We can’t remember the last time we had so much fun in a hot hatch. And it’s remarkable to think how far the hot Megane has come from an inauspicious start. Such is Britain’s love for hot Renaults that 230 of the 400 run are UK-bound. If you love track days, you’ll love the R26R.

Our only concern is that robbed of the practical element that is at the cornerstone of the hot hatch concept, the R26R moves into very competitive territory. For us the prospect of a six-month old Lotus Elise or 18 month-old Exige for the same money would be too difficult to ignore.

Scroll down the page to the embedded player to view Renault's unedited footage of the Megane R26R

A step too far? Click 'Add your comment' below and let us know what you think of the Renaultsport Megane R26R 

Specs

Price when new: £22,990
On sale in the UK: Now
Engine: 1998cc 16v turbocharged 4-cyl, 227bhp @ 5500rpm, 228lb ft @ 3000rpm
Transmission: Six-speed manual, front-wheel drive
Performance: 6.0sec 0-62mph, 148mph, 33.2mpg, 199g/km
Weight / material: 1230kg/steel
Dimensions (length/width/height in mm): 4228/1777/1437

Rivals

Other Models

Renault Megane Cars for Sale

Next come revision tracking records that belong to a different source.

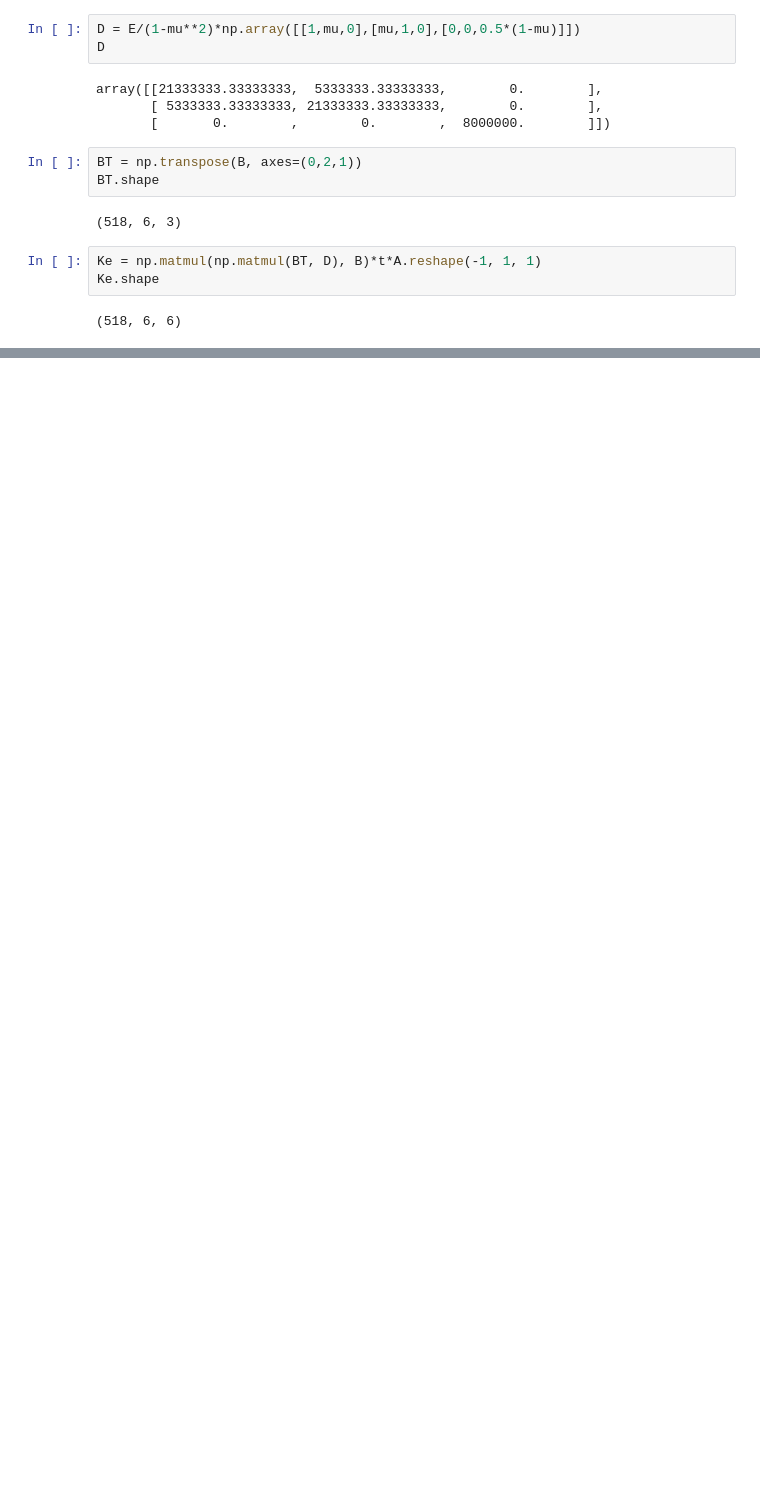
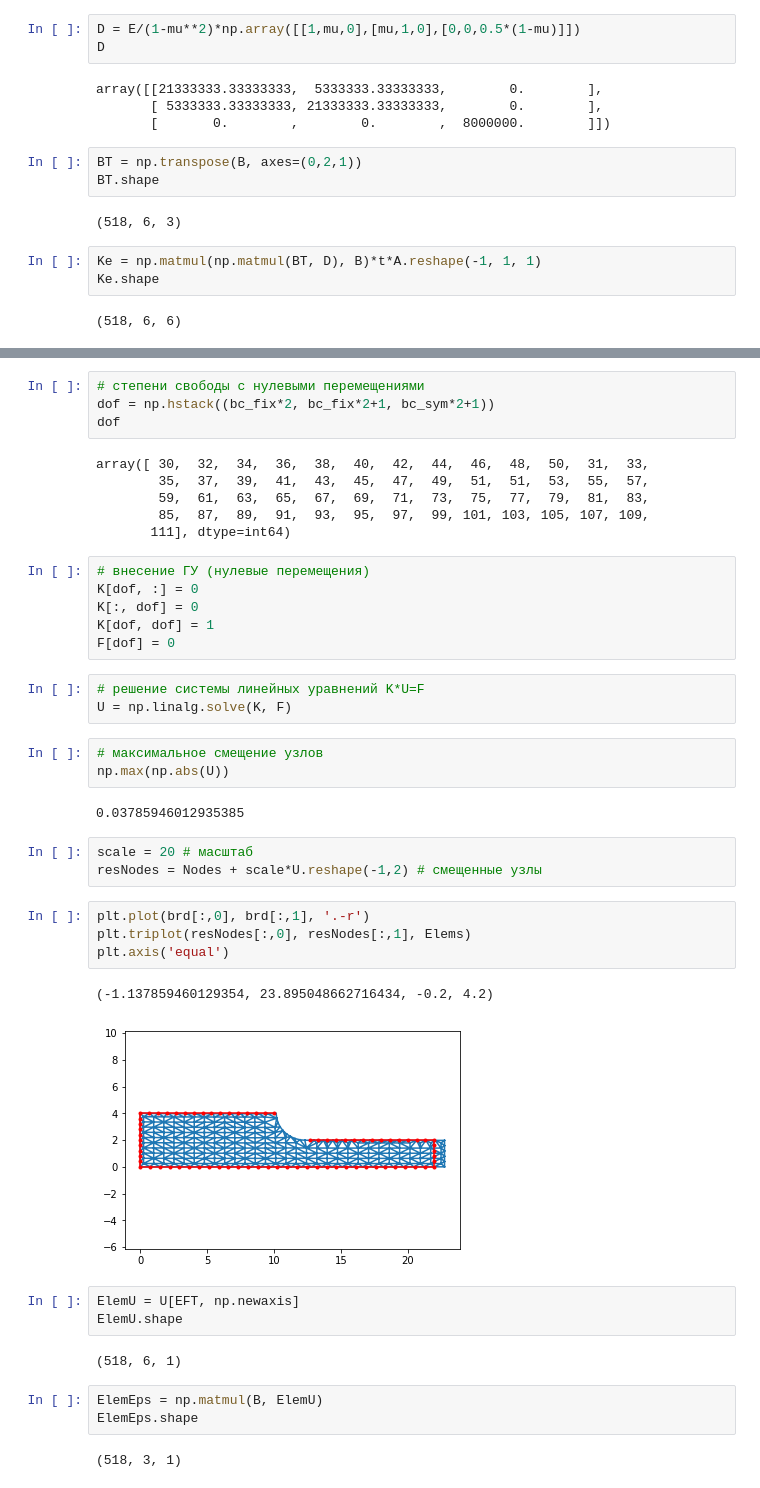
Before and after one commit to BoberSA/FEMCourse, a Jupyter notebook: Segerlind_p235.ipynb, the cells around one changed output, grey strips where cells are left out. Saved outputs shown, nothing was run; the diff lists cells and outputs as text; blank space fills up the shorter version.

```diff
--- a/Segerlind_p235.ipynb
+++ b/Segerlind_p235.ipynb
@@ -218,0 +309,44 @@ Ke.shape
+# %%
+# степени свободы с нулевыми перемещениями
+dof = np.hstack((bc_fix*2, bc_fix*2+1, bc_sym*2+1))
+dof
+# %% [output]
+array([ 30,  32,  34,  36,  38,  40,  42,  44,  46,  48,  50,  31,  33,
+        35,  37,  39,  41,  43,  45,  47,  49,  51,  51,  53,  55,  57,
+        59,  61,  63,  65,  67,  69,  71,  73,  75,  77,  79,  81,  83,
+        85,  87,  89,  91,  93,  95,  97,  99, 101, 103, 105, 107, 109,
+       111], dtype=int64)
+# %%
+# внесение ГУ (нулевые перемещения)
+K[dof, :] = 0
+K[:, dof] = 0
+K[dof, dof] = 1
+F[dof] = 0
+# %%
+# решение системы линейных уравнений K*U=F
+U = np.linalg.solve(K, F)
+# %%
+# максимальное смещение узлов
+np.max(np.abs(U))
+# %% [output]
+0.03785946012935385
+# %%
+scale = 20 # масштаб
+resNodes = Nodes + scale*U.reshape(-1,2) # смещенные узлы
+# %%
+plt.plot(brd[:,0], brd[:,1], '.-r')
+plt.triplot(resNodes[:,0], resNodes[:,1], Elems)
+plt.axis('equal')
+# %% [output]
+(-1.137859460129354, 23.895048662716434, -0.2, 4.2)
+[figure, added]
+# %%
+ElemU = U[EFT, np.newaxis]
+ElemU.shape
+# %% [output]
+(518, 6, 1)
+# %%
+ElemEps = np.matmul(B, ElemU)
+ElemEps.shape
+# %% [output]
+(518, 3, 1)
```
Also changed, not shown: parts of 32 cells of this notebook.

View all Renault Megane Cars for Sale

Renault Megane Leasing Deals

Photo Gallery

  • Renaultsport Megane R26R (2008) CAR review and video
  • Renaultsport Megane R26R (2008) CAR review and video
  • Renaultsport Megane R26R (2008) CAR review and video
  • Renaultsport Megane R26R (2008) CAR review and video
  • Renaultsport Megane R26R (2008) CAR review and video

By Chris Chilton

Contributing editor, ace driver, wit supplier, mischief maker

Comments